TASK DETAILS
In the answer, each line of the listing should appear again unchanged.

┌─ ENTRIES PROVIDED

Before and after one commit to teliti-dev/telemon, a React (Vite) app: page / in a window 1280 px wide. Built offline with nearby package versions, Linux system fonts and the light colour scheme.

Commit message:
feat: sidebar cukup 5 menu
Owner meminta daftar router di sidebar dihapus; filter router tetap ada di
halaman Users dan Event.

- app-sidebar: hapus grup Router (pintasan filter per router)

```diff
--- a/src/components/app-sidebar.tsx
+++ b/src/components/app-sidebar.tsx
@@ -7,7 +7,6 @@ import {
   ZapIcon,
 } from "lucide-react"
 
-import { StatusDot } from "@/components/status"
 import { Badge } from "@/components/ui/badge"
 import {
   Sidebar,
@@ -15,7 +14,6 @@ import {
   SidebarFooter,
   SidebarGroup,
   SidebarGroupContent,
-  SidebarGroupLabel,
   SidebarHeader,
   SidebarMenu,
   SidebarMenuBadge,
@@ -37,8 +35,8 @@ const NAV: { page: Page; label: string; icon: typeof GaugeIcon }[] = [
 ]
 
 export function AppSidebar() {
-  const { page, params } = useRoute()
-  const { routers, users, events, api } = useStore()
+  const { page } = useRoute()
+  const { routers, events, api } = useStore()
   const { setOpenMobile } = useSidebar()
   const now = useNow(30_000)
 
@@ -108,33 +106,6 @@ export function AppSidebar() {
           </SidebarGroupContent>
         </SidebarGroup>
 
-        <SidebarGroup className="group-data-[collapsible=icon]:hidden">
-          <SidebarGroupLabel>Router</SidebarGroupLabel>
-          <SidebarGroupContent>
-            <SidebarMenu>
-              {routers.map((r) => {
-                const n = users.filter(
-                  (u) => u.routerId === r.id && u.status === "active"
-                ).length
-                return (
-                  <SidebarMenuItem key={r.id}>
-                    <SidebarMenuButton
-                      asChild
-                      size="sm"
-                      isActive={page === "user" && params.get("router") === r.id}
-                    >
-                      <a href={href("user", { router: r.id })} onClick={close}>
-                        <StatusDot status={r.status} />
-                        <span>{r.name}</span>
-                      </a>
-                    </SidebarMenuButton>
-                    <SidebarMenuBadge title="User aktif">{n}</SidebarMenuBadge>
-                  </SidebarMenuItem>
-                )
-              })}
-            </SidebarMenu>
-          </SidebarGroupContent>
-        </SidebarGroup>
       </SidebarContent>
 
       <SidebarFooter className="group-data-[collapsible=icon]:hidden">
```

└─

ANSWER FOR THIS EXERCISE
Before and after one commit to teliti-dev/telemon, a React (Vite) app: page / in a window 1280 px wide. Built offline with nearby package versions, Linux system fonts and the light colour scheme.

Commit message:
feat: sidebar cukup 5 menu
Owner meminta daftar router di sidebar dihapus; filter router tetap ada di
halaman Users dan Event.

- app-sidebar: hapus grup Router (pintasan filter per router)

```diff
--- a/src/components/app-sidebar.tsx
+++ b/src/components/app-sidebar.tsx
@@ -7,7 +7,6 @@ import {
   ZapIcon,
 } from "lucide-react"
 
-import { StatusDot } from "@/components/status"
 import { Badge } from "@/components/ui/badge"
 import {
   Sidebar,
@@ -15,7 +14,6 @@ import {
   SidebarFooter,
   SidebarGroup,
   SidebarGroupContent,
-  SidebarGroupLabel,
   SidebarHeader,
   SidebarMenu,
   SidebarMenuBadge,
@@ -37,8 +35,8 @@ const NAV: { page: Page; label: string; icon: typeof GaugeIcon }[] = [
 ]
 
 export function AppSidebar() {
-  const { page, params } = useRoute()
-  const { routers, users, events, api } = useStore()
+  const { page } = useRoute()
+  const { routers, events, api } = useStore()
   const { setOpenMobile } = useSidebar()
   const now = useNow(30_000)
 
@@ -108,33 +106,6 @@ export function AppSidebar() {
           </SidebarGroupContent>
         </SidebarGroup>
 
-        <SidebarGroup className="group-data-[collapsible=icon]:hidden">
-          <SidebarGroupLabel>Router</SidebarGroupLabel>
-          <SidebarGroupContent>
-            <SidebarMenu>
-              {routers.map((r) => {
-                const n = users.filter(
-                  (u) => u.routerId === r.id && u.status === "active"
-                ).length
-                return (
-                  <SidebarMenuItem key={r.id}>
-                    <SidebarMenuButton
-                      asChild
-                      size="sm"
-                      isActive={page === "user" && params.get("router") === r.id}
-                    >
-                      <a href={href("user", { router: r.id })} onClick={close}>
-                        <StatusDot status={r.status} />
-                        <span>{r.name}</span>
-                      </a>
-                    </SidebarMenuButton>
-                    <SidebarMenuBadge title="User aktif">{n}</SidebarMenuBadge>
-                  </SidebarMenuItem>
-                )
-              })}
-            </SidebarMenu>
-          </SidebarGroupContent>
-        </SidebarGroup>
       </SidebarContent>
 
       <SidebarFooter className="group-data-[collapsible=icon]:hidden">
```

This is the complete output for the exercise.